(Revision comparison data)
:::::
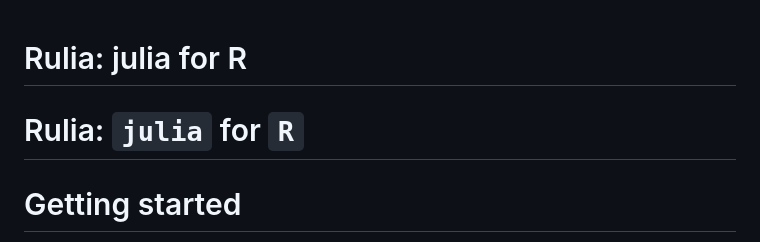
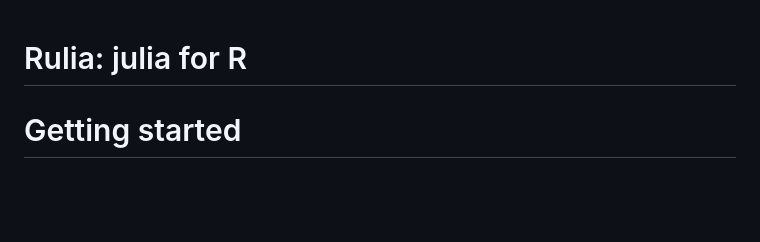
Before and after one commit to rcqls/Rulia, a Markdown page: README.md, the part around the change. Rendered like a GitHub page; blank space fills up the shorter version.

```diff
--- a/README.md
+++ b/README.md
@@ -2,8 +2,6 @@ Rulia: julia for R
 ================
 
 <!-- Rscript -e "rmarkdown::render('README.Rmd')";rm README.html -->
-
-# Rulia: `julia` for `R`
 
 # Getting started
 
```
:::::
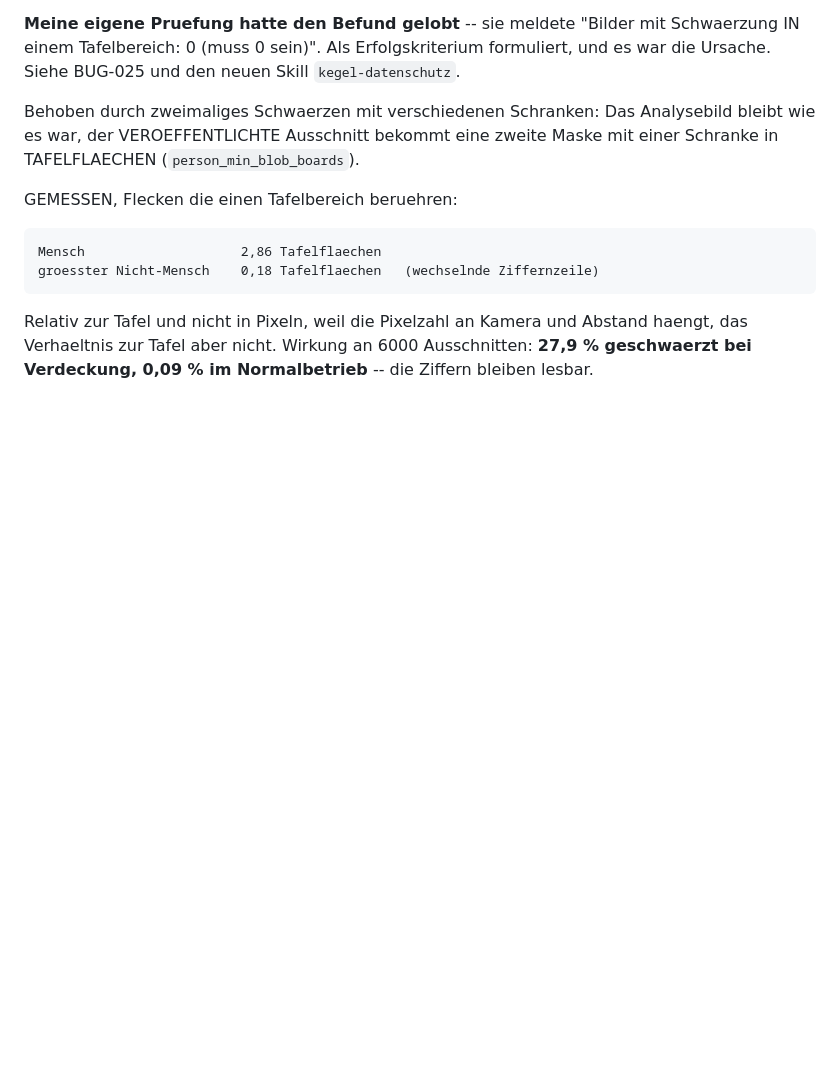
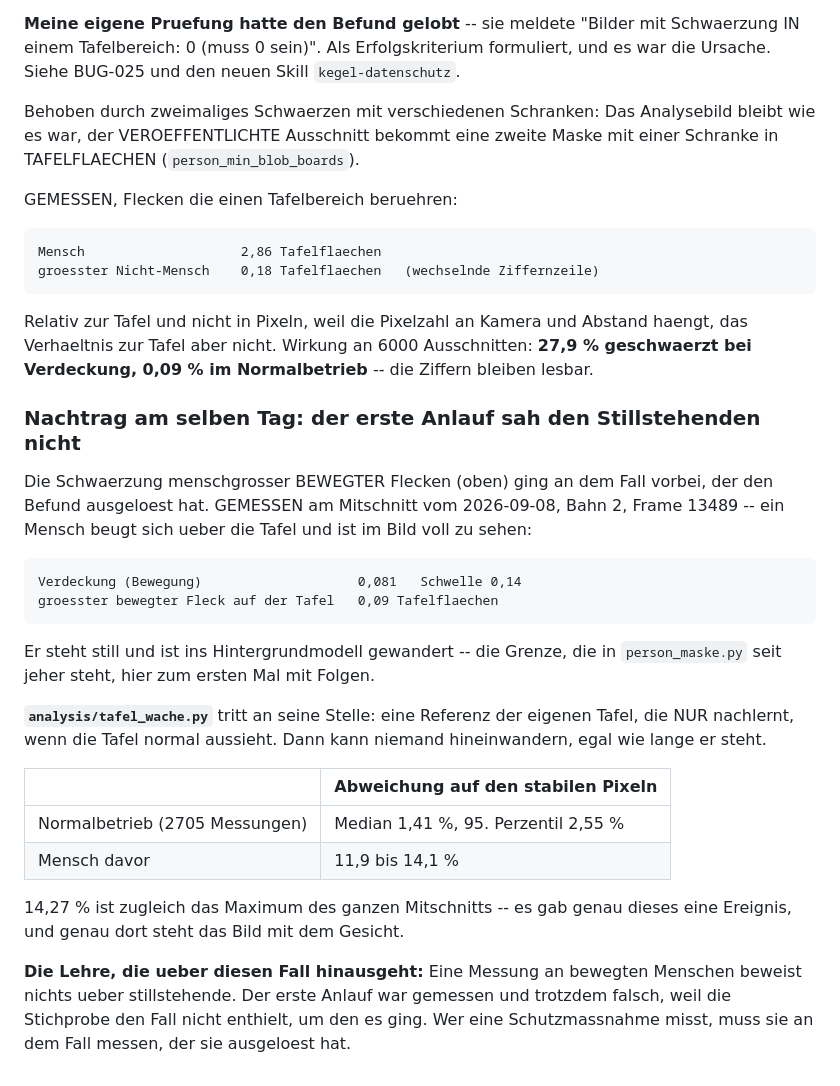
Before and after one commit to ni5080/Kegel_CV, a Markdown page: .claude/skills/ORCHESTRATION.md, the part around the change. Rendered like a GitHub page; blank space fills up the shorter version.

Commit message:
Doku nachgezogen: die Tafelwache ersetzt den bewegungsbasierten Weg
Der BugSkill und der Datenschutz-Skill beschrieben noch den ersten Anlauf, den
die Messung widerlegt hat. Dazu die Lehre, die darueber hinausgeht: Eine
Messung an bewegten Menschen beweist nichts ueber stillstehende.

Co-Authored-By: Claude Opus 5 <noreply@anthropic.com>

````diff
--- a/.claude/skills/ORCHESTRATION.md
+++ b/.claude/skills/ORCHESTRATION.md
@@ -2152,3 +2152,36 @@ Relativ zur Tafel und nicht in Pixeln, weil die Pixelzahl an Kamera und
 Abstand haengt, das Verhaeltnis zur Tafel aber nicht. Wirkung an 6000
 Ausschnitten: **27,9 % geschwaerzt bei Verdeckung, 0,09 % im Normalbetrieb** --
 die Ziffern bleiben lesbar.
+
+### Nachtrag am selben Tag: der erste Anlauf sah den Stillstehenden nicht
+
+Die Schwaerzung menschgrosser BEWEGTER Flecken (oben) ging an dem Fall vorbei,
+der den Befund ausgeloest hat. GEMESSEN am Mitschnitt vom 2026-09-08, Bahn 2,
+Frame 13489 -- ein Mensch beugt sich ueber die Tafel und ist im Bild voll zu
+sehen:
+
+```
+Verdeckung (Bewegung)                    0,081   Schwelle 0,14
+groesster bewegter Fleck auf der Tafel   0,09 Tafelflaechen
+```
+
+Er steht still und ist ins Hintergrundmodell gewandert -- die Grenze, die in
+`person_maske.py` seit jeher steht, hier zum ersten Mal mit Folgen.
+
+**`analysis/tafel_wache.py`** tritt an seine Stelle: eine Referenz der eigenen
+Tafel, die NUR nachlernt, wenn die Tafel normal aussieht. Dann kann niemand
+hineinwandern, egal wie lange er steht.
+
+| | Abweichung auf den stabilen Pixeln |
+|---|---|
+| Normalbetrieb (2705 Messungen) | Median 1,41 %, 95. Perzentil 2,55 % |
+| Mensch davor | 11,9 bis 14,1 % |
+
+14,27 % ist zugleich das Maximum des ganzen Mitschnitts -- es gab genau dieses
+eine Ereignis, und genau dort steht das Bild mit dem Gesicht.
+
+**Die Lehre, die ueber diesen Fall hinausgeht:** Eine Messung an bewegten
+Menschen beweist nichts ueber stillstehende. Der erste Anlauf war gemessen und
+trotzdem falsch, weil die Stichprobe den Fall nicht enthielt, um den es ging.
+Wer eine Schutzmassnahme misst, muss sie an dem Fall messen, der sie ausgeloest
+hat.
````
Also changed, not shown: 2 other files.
:::::
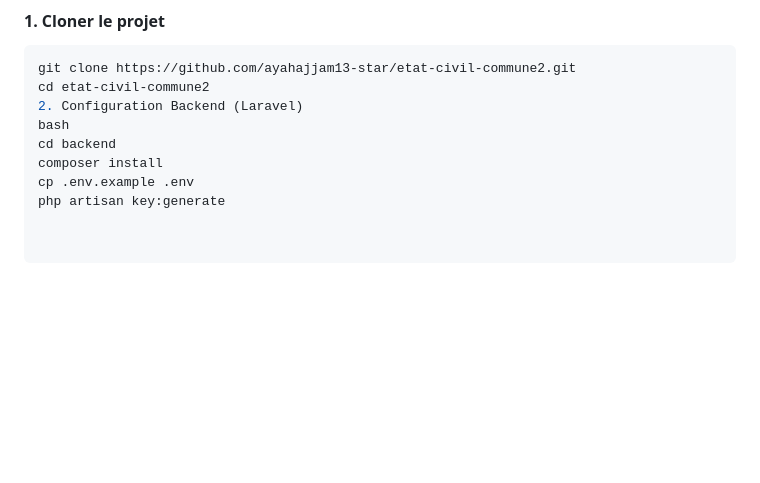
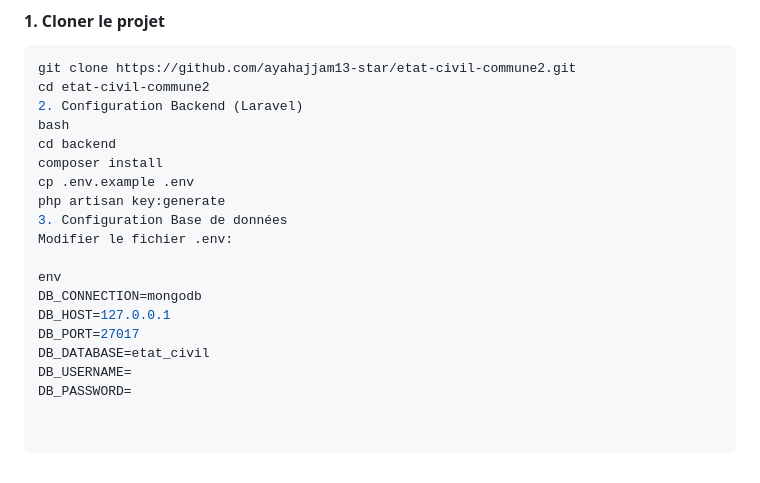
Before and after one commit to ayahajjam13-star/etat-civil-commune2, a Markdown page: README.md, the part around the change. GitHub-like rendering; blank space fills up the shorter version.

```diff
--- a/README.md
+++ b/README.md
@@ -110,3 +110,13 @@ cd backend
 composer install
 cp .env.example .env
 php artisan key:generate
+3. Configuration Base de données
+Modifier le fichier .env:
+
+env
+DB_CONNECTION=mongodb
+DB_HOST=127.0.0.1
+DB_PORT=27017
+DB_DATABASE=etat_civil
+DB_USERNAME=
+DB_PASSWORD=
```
:::::
- _What is needed_:
Each line in the data that holds the string "Lehre" needs to be copied.

- _Finished exercise_:
die Messung widerlegt hat. Dazu die Lehre, die darueber hinausgeht: Eine
+**Die Lehre, die ueber diesen Fall hinausgeht:** Eine Messung an bewegten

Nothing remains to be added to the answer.